  • A plant (Just make sure if you don’t have windows in the room that it’s a shade-loving plant!)
  • Artwork - I mean, if you’re gonna do it, might as well do it right. :)


The final step is so simple, but critically important -- you have to actually let everyone know that it has been re-purposed and your process around using it. :) 


I’m sure that anyone who finds themselves in need of a little privacy will be incredibly grateful. I posted a picture of our Quiet Room on my Instagram feed a few weeks ago and I couldn’t believe how many people expressed that they wish they had something similar instead of pumping on the toilet, or how they had to run to their car when they learned of a death in the family. We all need quiet spaces at one point or another.

If you have any additional suggestions, let me know!

BEFORE PHOTO -- when the room was being used as a conference room. 

 AFTER PHOTO - The official "Quiet Room"&nbsp;

AFTER PHOTO - The official "Quiet Room" 


Note: my cousin Laura mentioned that it might be helpful to include information about the legal rights that a new mom gets based on the Patient Protection and Affordable Care Act. Great idea, Laura! Here is what I found:

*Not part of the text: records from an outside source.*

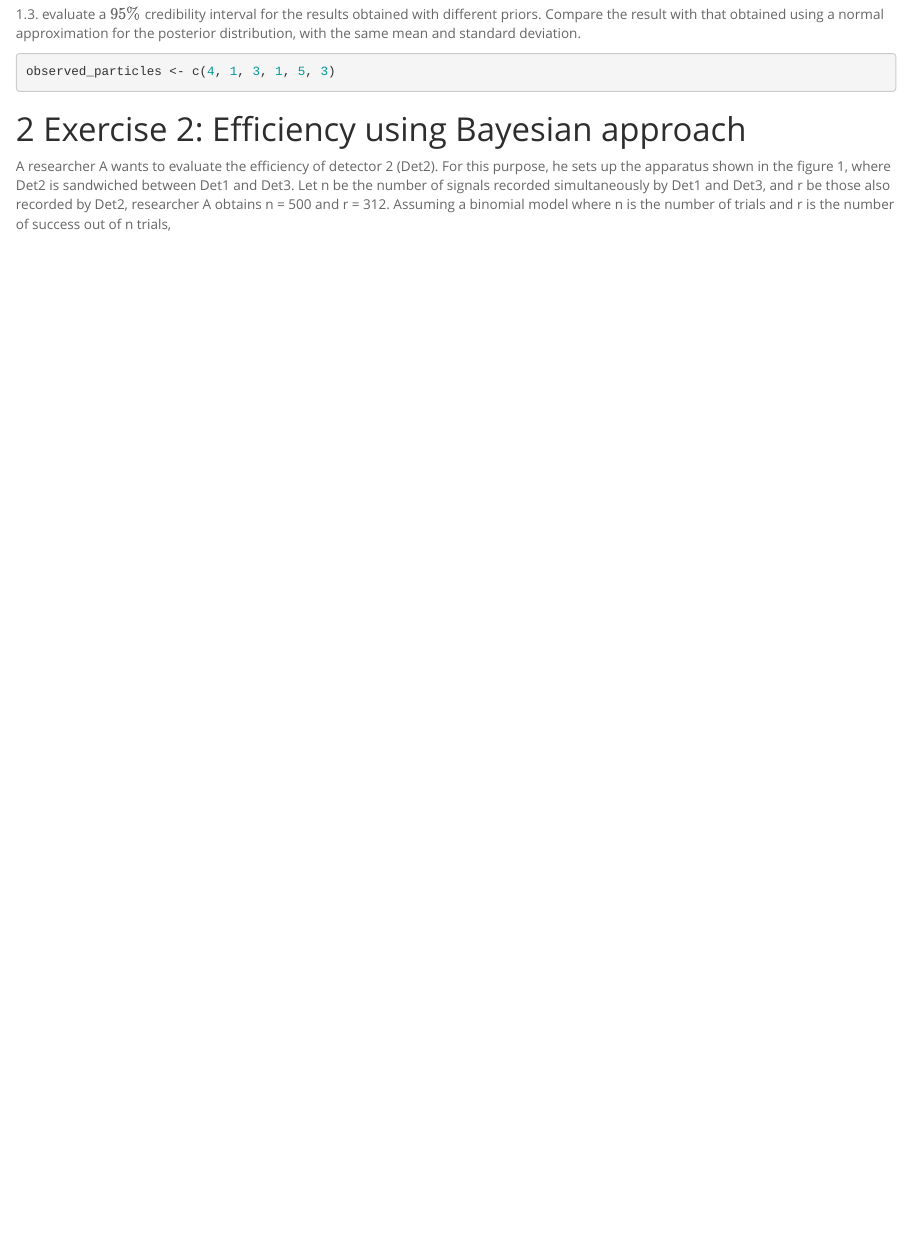
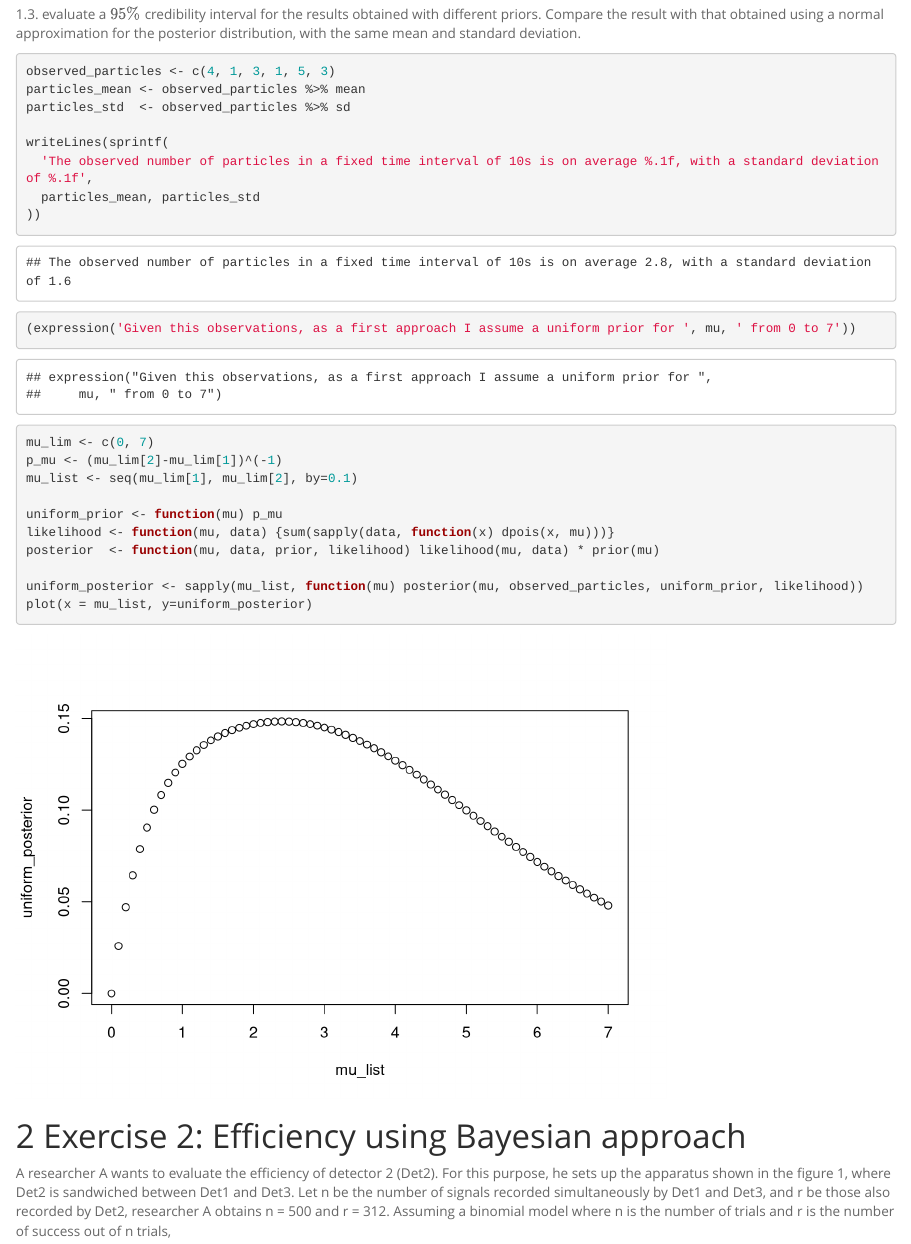
Before and after one commit to EmanueleCoradin/AdvancedStatistics, an R Markdown document (Emanuele_Coradin_Rlab03.Rmd): the page in a window 1100 px wide, from 500 px down. Rendered offline with R 4.5, knitr and Pandoc, with nearby package versions.

Commit message:
Assignment_3_v1

````diff
--- a/Emanuele_Coradin_Rlab03.Rmd
+++ b/Emanuele_Coradin_Rlab03.Rmd
@@ -52,7 +52,25 @@ The number of particles emitted by a radioactive source during a fixed interval
 
 ```{r 1.}
 observed_particles <- c(4, 1, 3, 1, 5, 3)
+particles_mean <- observed_particles %>% mean
+particles_std  <- observed_particles %>% sd
 
+writeLines(sprintf(
+  'The observed number of particles in a fixed time interval of 10s is on average %.1f, with a standard deviation of %.1f',
+  particles_mean, particles_std
+))
+(expression('Given this observations, as a first approach I assume a uniform prior for ', mu, ' from 0 to 7'))
+
+mu_lim <- c(0, 7)
+p_mu <- (mu_lim[2]-mu_lim[1])^(-1)
+mu_list <- seq(mu_lim[1], mu_lim[2], by=0.1)
+
+uniform_prior <- function(mu) p_mu
+likelihood <- function(mu, data) {sum(sapply(data, function(x) dpois(x, mu)))}
+posterior  <- function(mu, data, prior, likelihood) likelihood(mu, data) * prior(mu)
+
+uniform_posterior <- sapply(mu_list, function(mu) posterior(mu, observed_particles, uniform_prior, likelihood))
+plot(x = mu_list, y=uniform_posterior)
 ```
 
 # Exercise 2: Efficiency using Bayesian approach
````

The Patient Protection and Affordable Care Act (P.L. 111-148, known as the “Affordable Care Act”) amended section 7 of the Fair Labor Standards Act (“FLSA”) to require employers to provide “reasonable break time for an employee to express breast milk for her nursing child for 1 year after the child’s birth each time such employee has need to express the milk.” Employers are also required to provide “a place, other than a bathroom, that is shielded from view and free from intrusion from coworkers and the public, which may be used by an employee to express breast milk.” See 29 U.S.C. 207(r). The break time requirement became effective when the Affordable Care Act was signed into law on March 23, 2010. The Fact Sheet and the Frequently Asked Questions provide basic information about the law. (Via the US Department of Labor)